Recorded data:
________________
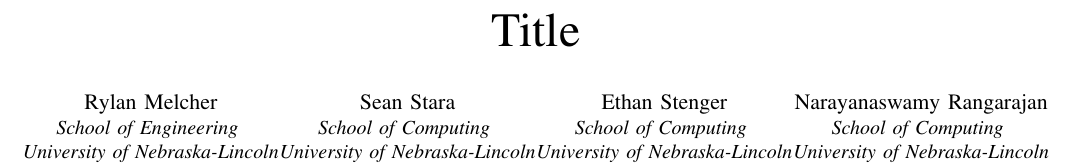
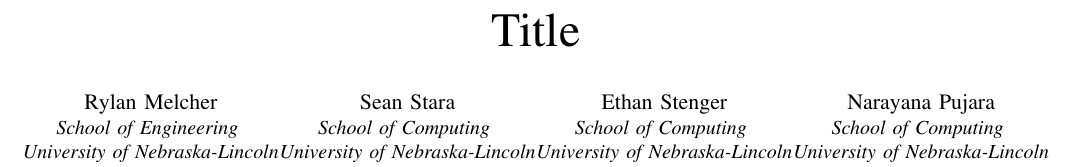
Before and after one commit to pujara-narayana/PickleCloud, a LaTeX paper (P5.tex): part of page 1 of 3, cut so that both start at the same text. Compiled offline with pdfLaTeX.

Commit message:
Fixed Narayana's name in the author block

```diff
--- a/P5.tex
+++ b/P5.tex
@@ -28,7 +28,7 @@
 \textit{University of Nebraska-Lincoln}\\
 Lincoln, NE}
 \and
-\IEEEauthorblockN{Narayanaswamy Rangarajan}
+\IEEEauthorblockN{Narayana Pujara}
 \IEEEauthorblockA{\textit{School of Computing} \\
 \textit{University of Nebraska-Lincoln}\\
 Lincoln, NE}
```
________________
TRY IT: I need the number of lines in the entries that include "IEEEauthorblockN"; please give that number and nothing else.

THE ANSWER: 2